### MATERIAL TO PROCESS

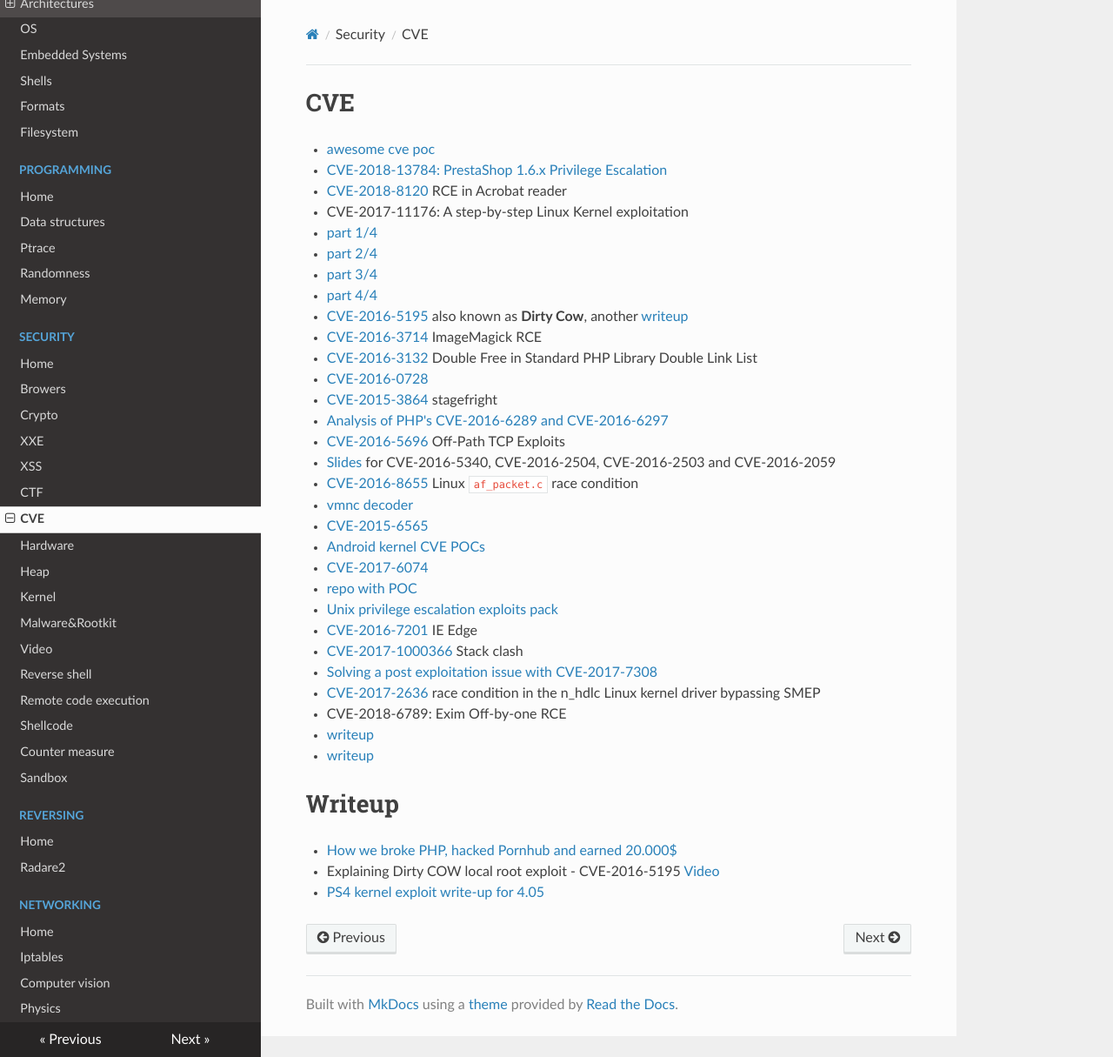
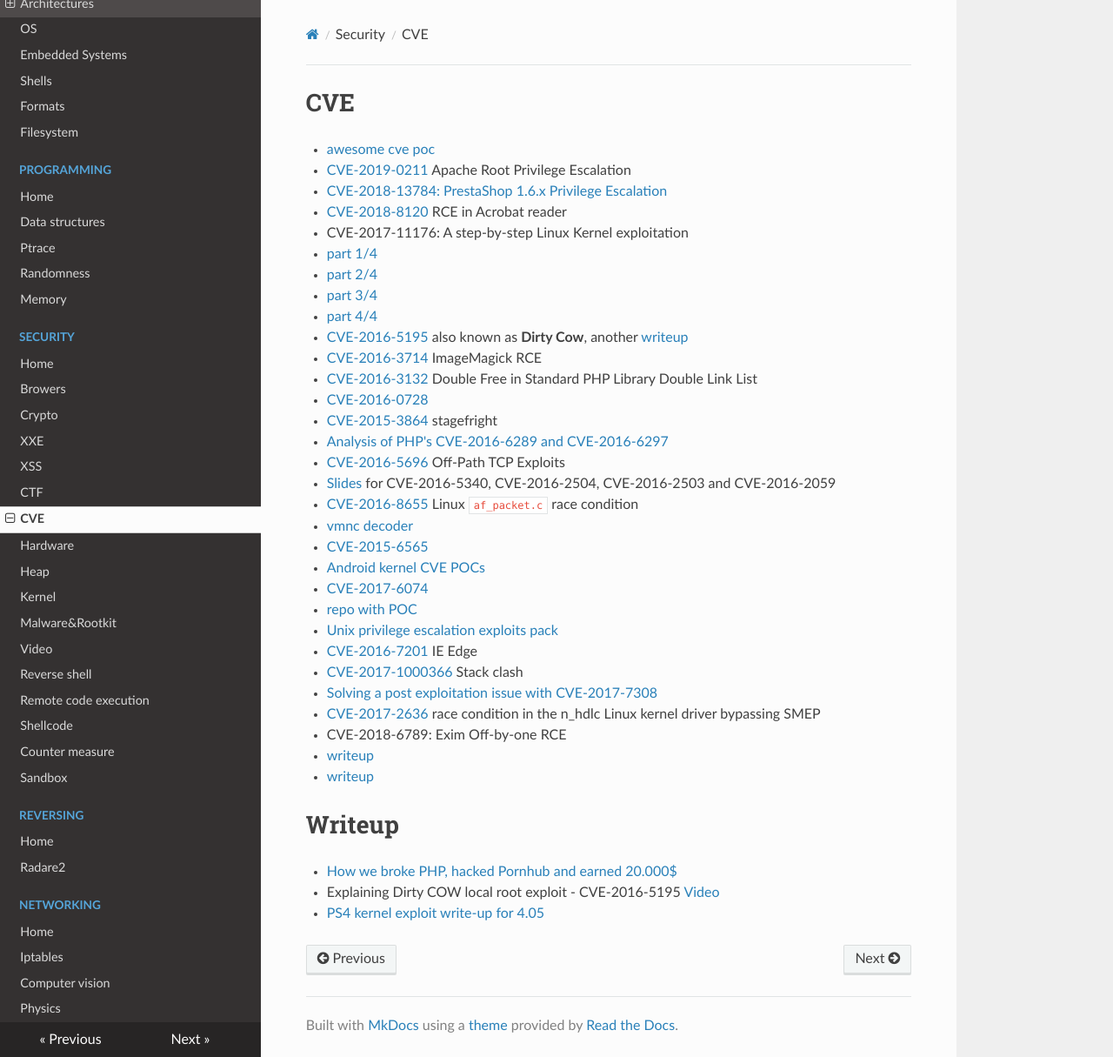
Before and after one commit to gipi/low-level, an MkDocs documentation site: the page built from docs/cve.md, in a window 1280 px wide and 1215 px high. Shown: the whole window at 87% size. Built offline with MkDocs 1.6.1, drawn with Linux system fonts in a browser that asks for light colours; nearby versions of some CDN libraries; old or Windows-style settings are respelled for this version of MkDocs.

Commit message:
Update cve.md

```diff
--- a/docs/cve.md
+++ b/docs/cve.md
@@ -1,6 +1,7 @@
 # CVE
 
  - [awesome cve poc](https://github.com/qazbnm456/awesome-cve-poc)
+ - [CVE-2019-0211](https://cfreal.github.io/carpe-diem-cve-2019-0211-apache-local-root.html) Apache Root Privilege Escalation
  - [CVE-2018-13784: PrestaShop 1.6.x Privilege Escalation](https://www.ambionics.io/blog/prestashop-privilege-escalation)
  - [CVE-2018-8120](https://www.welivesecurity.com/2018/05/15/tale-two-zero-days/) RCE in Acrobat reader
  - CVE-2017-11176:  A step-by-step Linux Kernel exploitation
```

### TASK STATEMENT
Search each line of the data above for "https", and copy the lines where it occurs.

### OUTPUT FOR THIS EXERCISE
  - [awesome cve poc](https://github.com/qazbnm456/awesome-cve-poc)
+ - [CVE-2019-0211](https://cfreal.github.io/carpe-diem-cve-2019-0211-apache-local-root.html) Apache Root Privilege Escalation
  - [CVE-2018-13784: PrestaShop 1.6.x Privilege Escalation](https://www.ambionics.io/blog/prestashop-privilege-escalation)
  - [CVE-2018-8120](https://www.welivesecurity.com/2018/05/15/tale-two-zero-days/) RCE in Acrobat reader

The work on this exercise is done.